▶ [What you will do]
Please restate the records that follow exactly, skipping their images.

▶ [Data extract]
┄┄┄┄┄┄┄┄┄┄┄┄┄┄┄┄┄┄┄┄

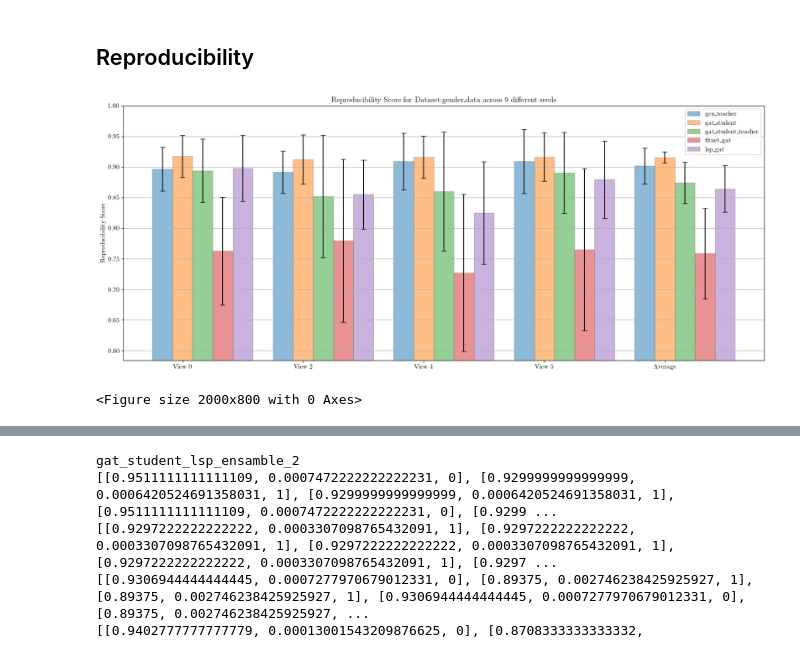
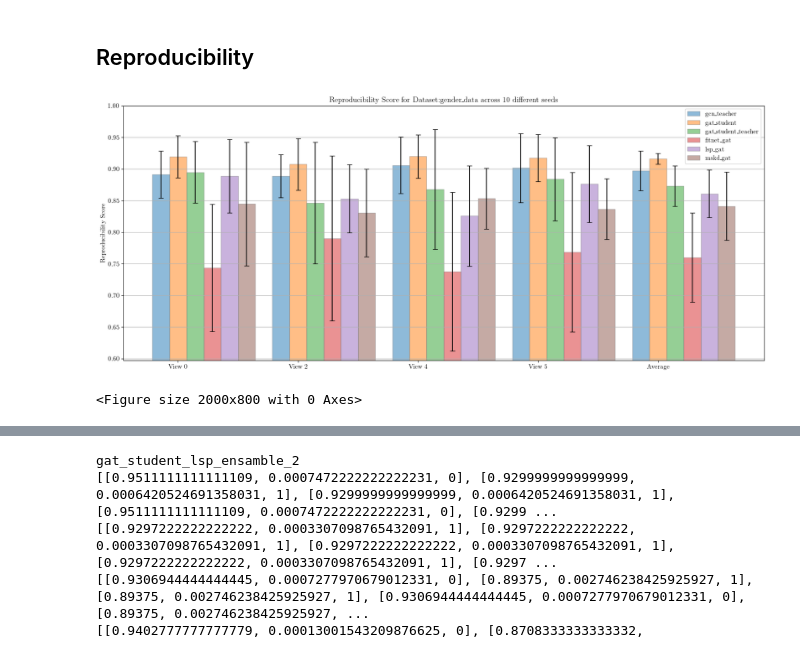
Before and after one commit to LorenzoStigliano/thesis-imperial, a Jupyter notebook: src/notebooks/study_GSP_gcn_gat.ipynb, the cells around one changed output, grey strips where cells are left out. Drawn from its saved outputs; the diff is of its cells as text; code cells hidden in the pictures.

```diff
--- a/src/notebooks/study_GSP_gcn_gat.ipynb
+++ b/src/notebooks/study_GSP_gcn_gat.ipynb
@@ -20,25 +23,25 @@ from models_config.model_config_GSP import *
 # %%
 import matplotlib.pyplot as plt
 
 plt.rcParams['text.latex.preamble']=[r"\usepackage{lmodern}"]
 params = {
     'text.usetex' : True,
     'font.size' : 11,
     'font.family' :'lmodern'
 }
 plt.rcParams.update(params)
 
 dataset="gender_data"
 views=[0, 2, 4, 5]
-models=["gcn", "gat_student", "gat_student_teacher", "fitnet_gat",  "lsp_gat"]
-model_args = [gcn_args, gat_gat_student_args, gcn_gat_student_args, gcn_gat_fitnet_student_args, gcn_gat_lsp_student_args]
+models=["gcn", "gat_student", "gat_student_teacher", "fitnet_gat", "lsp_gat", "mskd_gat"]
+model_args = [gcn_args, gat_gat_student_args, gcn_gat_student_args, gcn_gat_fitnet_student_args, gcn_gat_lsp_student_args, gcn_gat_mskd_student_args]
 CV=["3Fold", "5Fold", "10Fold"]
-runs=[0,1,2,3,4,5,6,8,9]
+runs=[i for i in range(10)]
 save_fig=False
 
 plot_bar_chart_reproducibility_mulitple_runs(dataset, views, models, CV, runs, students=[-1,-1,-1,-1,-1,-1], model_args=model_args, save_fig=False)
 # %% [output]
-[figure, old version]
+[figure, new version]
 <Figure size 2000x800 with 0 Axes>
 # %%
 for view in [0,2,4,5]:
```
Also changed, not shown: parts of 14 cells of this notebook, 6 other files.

┄┄┄┄┄┄┄┄┄┄┄┄┄┄┄┄┄┄┄┄

▶ [Response to the exercise]
Before and after one commit to LorenzoStigliano/thesis-imperial, a Jupyter notebook: src/notebooks/study_GSP_gcn_gat.ipynb, the cells around one changed output, grey strips where cells are left out. Drawn from its saved outputs; the diff is of its cells as text; code cells hidden in the pictures.

```diff
--- a/src/notebooks/study_GSP_gcn_gat.ipynb
+++ b/src/notebooks/study_GSP_gcn_gat.ipynb
@@ -20,25 +23,25 @@ from models_config.model_config_GSP import *
 # %%
 import matplotlib.pyplot as plt
 
 plt.rcParams['text.latex.preamble']=[r"\usepackage{lmodern}"]
 params = {
     'text.usetex' : True,
     'font.size' : 11,
     'font.family' :'lmodern'
 }
 plt.rcParams.update(params)
 
 dataset="gender_data"
 views=[0, 2, 4, 5]
-models=["gcn", "gat_student", "gat_student_teacher", "fitnet_gat",  "lsp_gat"]
-model_args = [gcn_args, gat_gat_student_args, gcn_gat_student_args, gcn_gat_fitnet_student_args, gcn_gat_lsp_student_args]
+models=["gcn", "gat_student", "gat_student_teacher", "fitnet_gat", "lsp_gat", "mskd_gat"]
+model_args = [gcn_args, gat_gat_student_args, gcn_gat_student_args, gcn_gat_fitnet_student_args, gcn_gat_lsp_student_args, gcn_gat_mskd_student_args]
 CV=["3Fold", "5Fold", "10Fold"]
-runs=[0,1,2,3,4,5,6,8,9]
+runs=[i for i in range(10)]
 save_fig=False
 
 plot_bar_chart_reproducibility_mulitple_runs(dataset, views, models, CV, runs, students=[-1,-1,-1,-1,-1,-1], model_args=model_args, save_fig=False)
 # %% [output]
-[figure, old version]
+[figure, new version]
 <Figure size 2000x800 with 0 Axes>
 # %%
 for view in [0,2,4,5]:
```
Also changed, not shown: parts of 14 cells of this notebook, 6 other files.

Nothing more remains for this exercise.